Having said that, realistic bread notes in fine fragrances are not new. They have been incorporated in a few other perfumes over the years such as in Frédéric Malle En Passant (2000) (fresh baguette in the spring), Demeter Rye Bread (date unspecified, extant in 2008), By George! (2009) (cucumber sandwiches), Serge Lutens Jeux de Peau (2011) (piping hot baguette in the fall).
Still, this is a single-note perfume dedicated to bread and it has a political purpose.
And here comes the message in a bottle, "The limited edition scent was created by The Federation of Bakers to challenge the fashion for bread-free diets. With just 80 calories per slice, bread provides (at least) 10% of the adult daily intake of protein, fibre, calcium, iron, copper, zinc and manganese. What’s more, the Government’s Nutrition Survey shows that people who eat the most bread, consume the fewest calories."
To make the offer even more attractive the ad campaign shows a woman wearing Eau de Toast which proves to be as irresistible as the scent of grilled bacon to the hungry, enamored man sniffing the blend of skin and toast.
As the perfume has vanished from the shelves due to its popular success, The Federation of Bakers take stock and recommend the following: "We received an overwhelming response and unfortunately the limited edition Eau De Toast samples are now sold out. If you weren’t lucky enough to receive an exclusive bottle, why not make your own aroma by lightly toasting bread at home?"

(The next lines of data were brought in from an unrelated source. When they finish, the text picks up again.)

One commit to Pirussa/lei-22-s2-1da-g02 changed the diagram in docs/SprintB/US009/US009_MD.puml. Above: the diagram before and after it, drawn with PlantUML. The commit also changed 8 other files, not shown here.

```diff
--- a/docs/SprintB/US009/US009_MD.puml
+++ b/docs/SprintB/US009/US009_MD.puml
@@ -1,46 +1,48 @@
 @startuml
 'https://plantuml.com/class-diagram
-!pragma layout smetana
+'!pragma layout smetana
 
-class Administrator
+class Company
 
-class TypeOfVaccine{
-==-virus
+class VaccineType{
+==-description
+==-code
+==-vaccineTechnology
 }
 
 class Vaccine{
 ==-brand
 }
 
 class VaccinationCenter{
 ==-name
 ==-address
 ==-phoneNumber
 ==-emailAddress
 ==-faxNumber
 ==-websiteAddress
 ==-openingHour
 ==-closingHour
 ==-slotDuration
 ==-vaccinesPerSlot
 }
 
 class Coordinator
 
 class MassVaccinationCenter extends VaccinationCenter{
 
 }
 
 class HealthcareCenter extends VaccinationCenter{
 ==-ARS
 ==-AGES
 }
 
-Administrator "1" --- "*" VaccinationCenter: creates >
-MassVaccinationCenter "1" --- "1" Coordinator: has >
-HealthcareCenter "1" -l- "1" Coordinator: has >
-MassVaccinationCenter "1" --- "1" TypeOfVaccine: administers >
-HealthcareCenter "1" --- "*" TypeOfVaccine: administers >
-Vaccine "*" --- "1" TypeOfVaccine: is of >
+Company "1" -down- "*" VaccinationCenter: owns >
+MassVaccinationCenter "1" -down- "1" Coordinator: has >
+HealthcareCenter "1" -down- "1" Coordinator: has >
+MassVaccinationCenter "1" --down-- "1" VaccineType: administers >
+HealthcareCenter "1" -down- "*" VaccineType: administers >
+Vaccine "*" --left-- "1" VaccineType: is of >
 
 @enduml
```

See, that's the whole point, and it's as easy as pie.
Source: Bakers Federation